Recently, there’s been ever-increasing evidence indicating that various epigenetic processes are very dynamic. CATCH-IT, an epicronym for Covalent Attachment of Tags to Capture Histones and Identify Turnover, will allow researchers to study nucleosome dynamics by enabling genome-wide measurement of histone replacement kinetics. We caught up with Roger Deal, a post-doc in the Henikoff Lab, who filled us in on the details.
Henikoff Lab Interview
EpiGenie: Your grant falls into the “high risk, high return” technology development category. When you succeed, how do you envision CATCH-ITs first big journal debut?
Deal: We envision the debut of CATCH-IT as primarily a solid proof-of-concept but also an illustration of the power and potential of this method to yield new insights into the relationship between nucleosome dynamics and gene expression.
In the future we plan to apply CATCH-IT to other cell types, including ES cells and their descendants. One of the great things about this technique is that in addition to giving real-time measurements of nucleosome dynamics, we’ll also be able to map the promoters and other regulatory elements that are being utilized in these cells.
And we’ll be able to get all that without using any transgenes or antibodies! So, CATCH-IT will truly be a “plug-and-play” method in the sense that it employs a generic set of reagents and could therefore theoretically be used on any cell type.
EpiGenie: What do you see as the biggest technology development hurdles with this project?
Deal: The downstream steps, such as pulldown of biotinylated histones and microarray analysis, are already well established so the hard part has been getting histones labeled with the synthetic amino acid Azidohomoalanine, coupling biotin to the labeled histones, and ensuring that we can remove all other DNA-binding proteins (which will also be labeled) from the chromatin prior to the pulldown.
We’ve worked out most of these issues, but one of the most frustrating problems we had to work around was the fact Copper, which catalyzes the coupling of biotin to AHA-labeled histones, causes chromatin to precipitate! In the end we found a trick to make it work and now we’re ironing out the smaller wrinkles in the procedure.

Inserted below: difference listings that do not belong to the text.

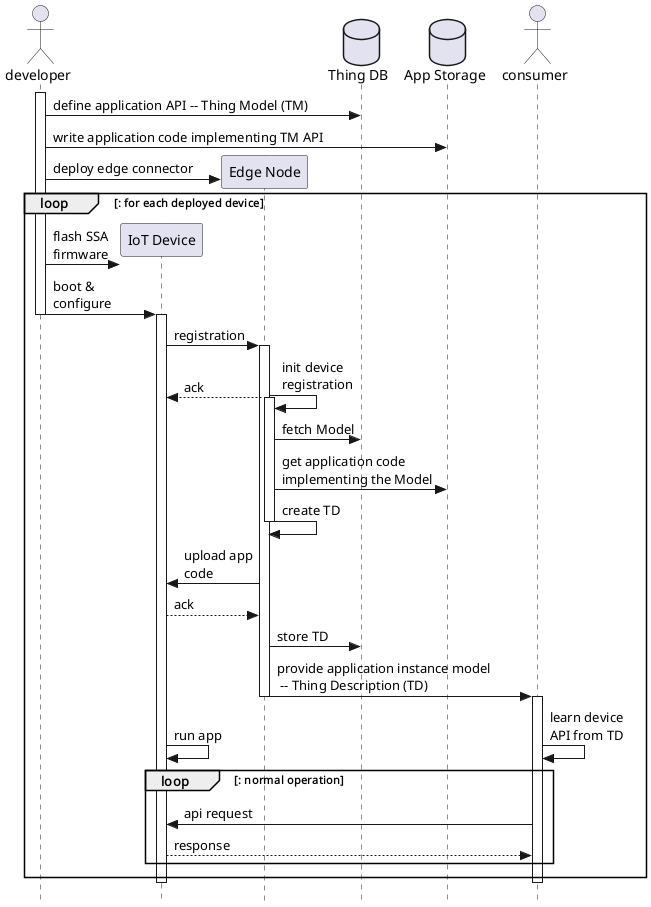
This is uml/top_level_sequence.png from les2feup/CityLink, a PlantUML export, as it was before one commit.
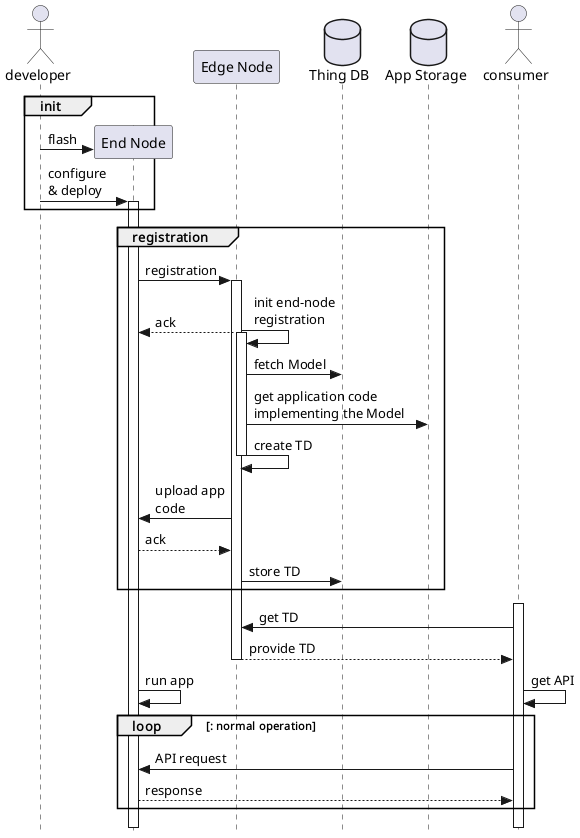
The same diagram one commit later.

What changed in the source:
```diff
@@ -4,60 +4,56 @@
 
 actor developer as dev
 
-participant "IoT Device" as iotdev
+participant "End Node" as iotdev
 participant "Edge Node" as node
 database "Thing DB" as db
 database "App Storage" as store
 
 actor consumer
 
-activate dev
-dev -> db : define application API -- Thing Model (TM)
-dev -> store : write application code implementing TM API
+group init
+create iotdev
+dev -> iotdev : flash
+dev -> iotdev : configure \n& deploy
+activate iotdev
+end
 
-create node
-dev -> node: deploy edge connector
+group registration
 
-loop : for each deployed device
+iotdev -> node : registration
 
-    create iotdev
-    dev -> iotdev : flash SSA\nfirmware
-    dev -> iotdev : boot &\nconfigure
-    deactivate dev
-    activate iotdev
+activate node
+node -> node : init end-node\nregistration
+& node --> iotdev : ack
 
-    iotdev -> node : registration
+activate node
+node -> db : fetch Model
+node -> store : get application code\nimplementing the Model
 
-    activate node
-    node -> node : init device\nregistration
-    & node --> iotdev : ack
+node -> node : create TD
+deactivate node
 
-    activate node
-    node -> db : fetch Model
-    node -> store : get application code\nimplementing the Model
+node -> iotdev : upload app\ncode
+iotdev --> node : ack
 
-    node -> node : create TD
-    deactivate node
+node -> db : store TD
+end
 
-    node -> iotdev : upload app\ncode
-    iotdev --> node : ack
+activate consumer
+consumer -> node: get TD
+node --> consumer: provide TD
+deactivate node
 
-    node -> db : store TD
-    node -> consumer: provide application instance model\n -- Thing Description (TD)
-    deactivate node
-    activate consumer
+iotdev -> iotdev : run app
+& consumer -> consumer : get API
 
-    iotdev -> iotdev : run app
-    & consumer -> consumer : learn device\nAPI from TD
-
-    loop : normal operation
-        consumer -> iotdev : api request
-        iotdev --> consumer : response
-    end loop
-
-    deactivate iotdev
-    deactivate consumer
-
+loop : normal operation
+    consumer -> iotdev : API request
+    iotdev --> consumer : response
 end loop
 
+deactivate iotdev
+deactivate consumer
+
+
 @enduml
```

EpiGenie: Would this, or another hurdle be exacerbated by any specific model system, or research scenario?
Deal: We think the method should be widely applicable but will likely require some tweaking for each new cell type, particularly if the cell numbers are limiting.
EpiGenie: Can you expand on what will be CATCH-ITs readout technology? After the
pulldown, what’s next?
Deal: Right now we’re using high-density microarrays from Nimblegen as the readout for CATCH-IT, but we may use Illumina/Solexa sequencing in the future as well.
EpiGenie: Where would you like to take CATCH-IT in the future?
Deal: Down the road we hope to use CATCH-IT to profile nucleosome dynamics during cell differentiation in intact tissues by coupling it with a method for isolating individual cell types.